In August, Netflix rolled out its gaming service in Poland as part of a test. Originally, only players in Poland had access to Stranger Things 1984 and Stranger Things 3: The Game. However, now the service is available worldwide and has added three new games to the platform: Shooting Hoops, Card Blast, and Teeter Up. The only requirement to play these games is to have a Netflix account and an Android device. The games do not require an additional fee in order to play them and there are no microtransactions.

Read more
What we want to see from 2K Games’ new NFL game in 2021
nfl 2k5 2k games

Fans will soon have another football offering to choose from as 2K Games once again partners with the National Football League. The game publisher's newly announced deal with the NFL is to produce multiple titles. The first of these games will be released in 2021, so players won't have to wait long. However, this won’t be a return of where the company left off in 2005 with NFL 2K5. As the official announcement points out, the multi-year deal is specifically for “non-simulation” titles, which means that 2K won’t directly compete with Electronic Arts' Madden series for now.

To clear up any confusion, EA issued a statement stating that its licensing deal is still in effect. The company confirmed that it is still the "exclusive publisher of NFL simulation games," as it has for the past 15 years. It also states that the partnership has always allowed for the development of non-simulation titles by other studios.

Read more
Counter-Strike 2 is now available on Steam for free after surprise launch
A team groups up in Counter-Strike 2.

With little more than a slight tease beforehand, Valve just launched Counter-Strike 2 on Steam.
Counter-Strike 2 - Launch Trailer
Counter-Strike is Valve's long-running competitive multiplayer shooter series. Counter-Strike: Global Offensive has stayed near the top of Steam's player count charts ever since it launched in 2012. After over a decade of dominance, Valve first announced Counter-Strike 2 as a free, sequel-level upgrade to Global Offensive earlier this year. After some slight teases earlier in the month, Valve finally decided to surprise launch the game on September 27.
Counter-Strike 2 builds upon Global Offensive in Valve's newer Source 2 game engine. Outside of the obvious visual upgrades that change brings, Counter-Strike 2 adds to its predecessor with a new CS Rating system, overhauled maps, and tweaks to core mechanics like smoke grenades and the tick rate at which the first-person shooter operates. Valve also promises that the game features "upgraded Community Workshop tools," so we should get some entertaining Counter-Strike 2 mods.

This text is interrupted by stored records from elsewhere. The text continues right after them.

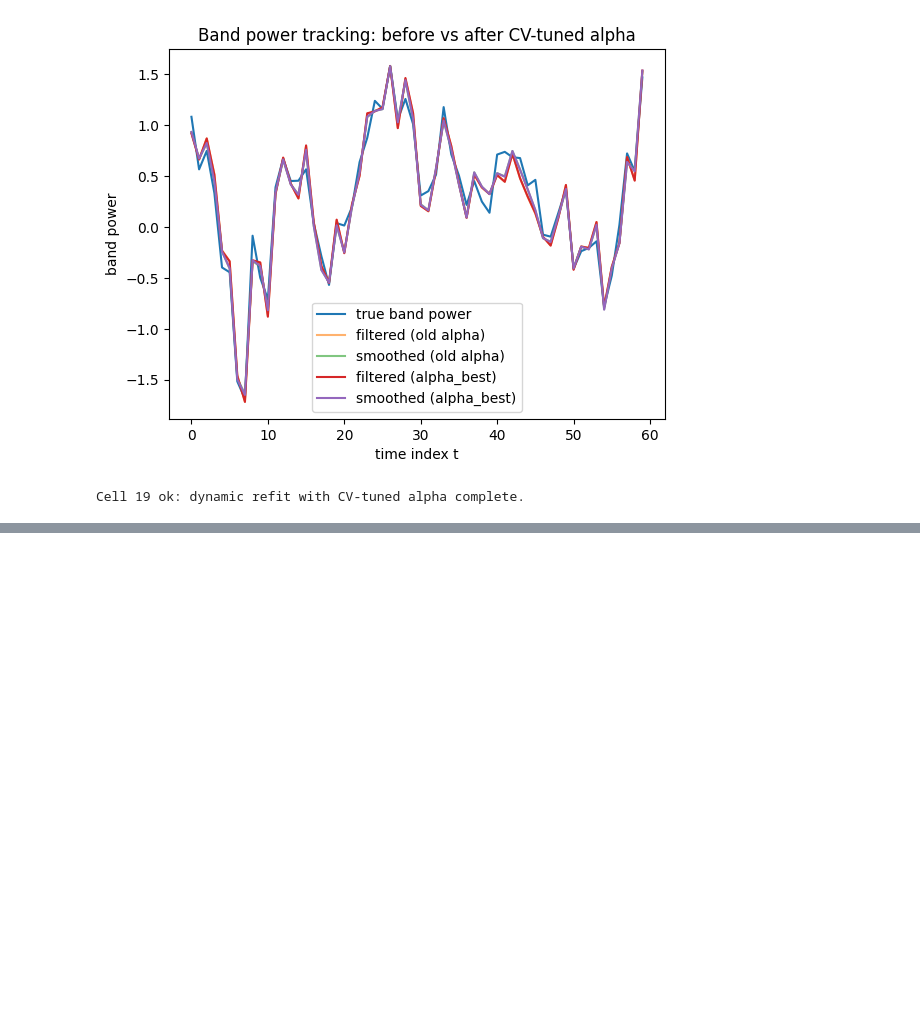
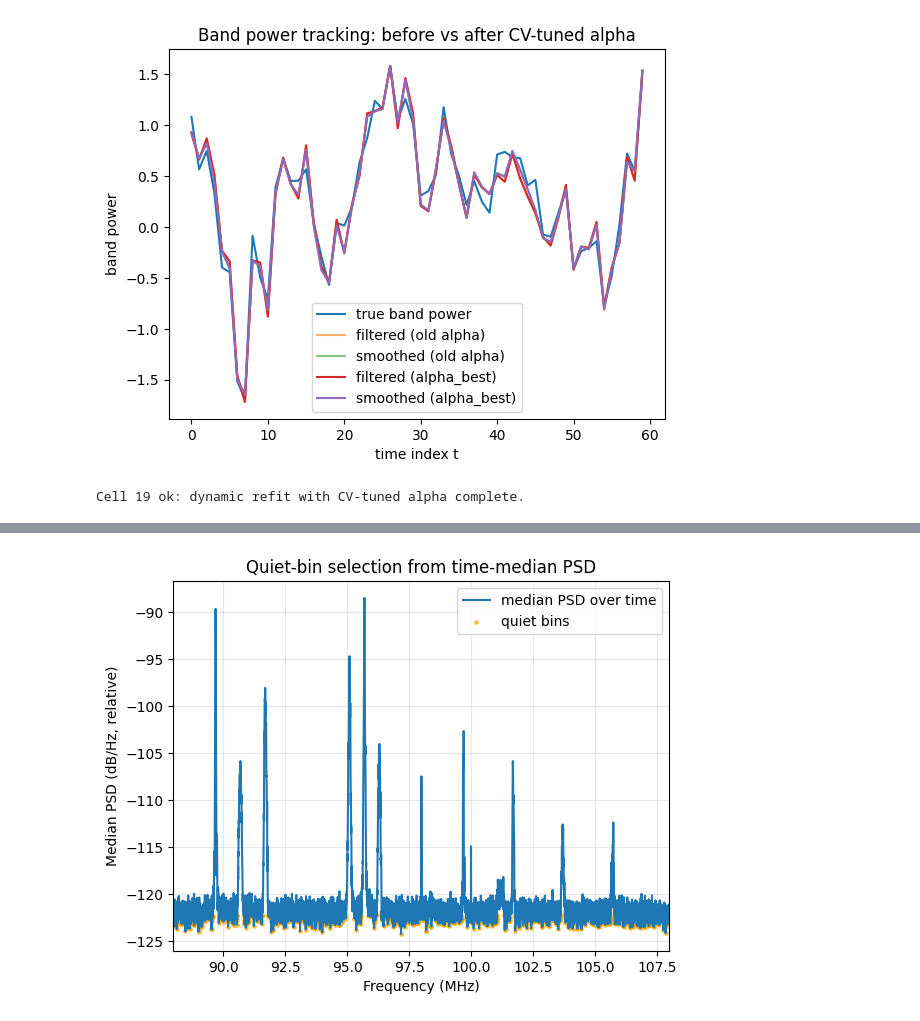
Before and after one commit to jclugor/kl_psd, a Jupyter notebook: implementation.ipynb, the cells around one changed output, grey strips where cells are left out. Cells and saved outputs as stored; diff of their text form; code cells hidden in the pictures; blank space fills up the shorter version.

```diff
--- a/implementation.ipynb
+++ b/implementation.ipynb
@@ -1639,0 +1797,86 @@ Cell 19 ok: dynamic refit with CV-tuned alpha complete.
+# %%
+# Cell RD-3: Grid weights + initial noise estimation from "quiet" bins
+
+import numpy as np
+import matplotlib.pyplot as plt
+
+# Frequency grid (Hz) and PSD matrix from RD-2
+f = f_rf.copy()           # (M,)
+T, M = Y_psd.shape
+
+# Sample rate inferred from grid spacing
+df = float(np.mean(np.diff(f)))          # Hz
+Fs = df * M                              # Hz (should be ~20e6)
+w = np.full(M, df)                       # quadrature weights
+
+print(f"M={M}, df={df:.3f} Hz, Fs≈{Fs/1e6:.3f} MS/s")
+print(f"sum(w)={np.sum(w)/1e6:.6f} MHz (should equal Fs≈{Fs/1e6:.6f} MHz)")
+
+# Validation
+assert abs(np.sum(w) - Fs) < 1e-6 * Fs
+
+# ---- Build a "quiet frequency bins" mask from time-median PSD ----
+# Idea: across time, strong FM stations will show high median power; quiet bins have low median.
+med_over_time = np.median(Y_psd, axis=0)          # (M,)
+
+# Take lowest fraction as "quiet" (adjustable)
+quiet_frac = 0.25
+thr = np.quantile(med_over_time, quiet_frac)
+quiet_mask = med_over_time <= thr
+quiet_count = int(np.sum(quiet_mask))
+
+print(f"Quiet mask uses lowest {quiet_frac*100:.0f}% bins -> {quiet_count}/{M} bins")
+
+# Plot median PSD and highlight quiet region
+plt.figure()
+plt.plot(f/1e6, 10*np.log10(med_over_time + 1e-30), label="median PSD over time")
+plt.scatter((f[quiet_mask]/1e6),
+            10*np.log10(med_over_time[quiet_mask] + 1e-30), c="orange",
+            s=6, label="quiet bins", alpha=0.6)
+plt.xlim(88, 108)
+plt.xlabel("Frequency (MHz)")
+plt.ylabel("Median PSD (dB/Hz, relative)")
+plt.title("Quiet-bin selection from time-median PSD")
+plt.legend()
+plt.grid(True, alpha=0.3)
+plt.show()
+
+# ---- Estimate per-snapshot sigma_eps_t (scalar) in linear PSD domain ----
+# We center the quiet-bin PSD values by their median to estimate fluctuation scale.
+def mad(x):
+    x = np.asarray(x)
+    m = np.median(x)
+    return np.median(np.abs(x - m))
+
+sigma_eps_t = np.zeros(T)
+noise_floor_t = np.zeros(T)
+
+for t in range(T):
+    yq = Y_psd[t, quiet_mask]
+    noise_floor_t[t] = np.median(yq)  # robust "floor" estimate (linear)
+    # noise std estimate around the floor (MAD->std for Gaussian)
+    sigma_eps_t[t] = 1.4826 * mad(yq)
+
+print(f"sigma_eps_t: median={np.median(sigma_eps_t):.3e}, min={sigma_eps_t.min():.3e}, max={sigma_eps_t.max():.3e}")
+
+# Plot estimated noise floor and sigma over time
+plt.figure()
+plt.plot(10*np.log10(noise_floor_t + 1e-30), label="noise floor (median, quiet bins)")
+plt.xlabel("Snapshot index t")
+plt.ylabel("Level (dB/Hz, relative)")
+plt.title("Estimated noise floor over time")
+plt.grid(True, alpha=0.3)
+plt.legend()
+plt.show()
+
+plt.figure()
+plt.plot(sigma_eps_t, label="sigma_eps_t (MAD-based, linear PSD)")
+plt.xlabel("Snapshot index t")
+plt.ylabel("Estimated σ (linear PSD units)")
+plt.title("Estimated measurement noise scale per snapshot")
+plt.grid(True, alpha=0.3)
+plt.legend()
+plt.show()
+
+print("RD-3 ok: weights + initial noise model ready (quiet_mask, sigma_eps_t).")
+# %% [output]
@@ -1639,0 +1886 @@ Cell 19 ok: dynamic refit with CV-tuned alpha complete.
+[figure, added]
```
Also changed, not shown: parts of 10 cells of this notebook.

Valve intends for players to smoothly transition from Global Offensive to Counter-Strike 2 as the game has simply updated to make the transition, and all items players obtained in the former work in the latter. Hopefully, this approach works out better for Valve than it did for Blizzard with Overwatch 2 last year. 
Counter-Strike 2 is available now on PC via Steam. It's a free-to-play game, although players can buy a Prime Status Upgrade for $15 that grants buyers the titular moniker. Having Prime Status grants exclusive items, item drops, and weapon cases and makes the game more likely to matchmake you with other Prime Status Counter-Strike 2 players.

Read more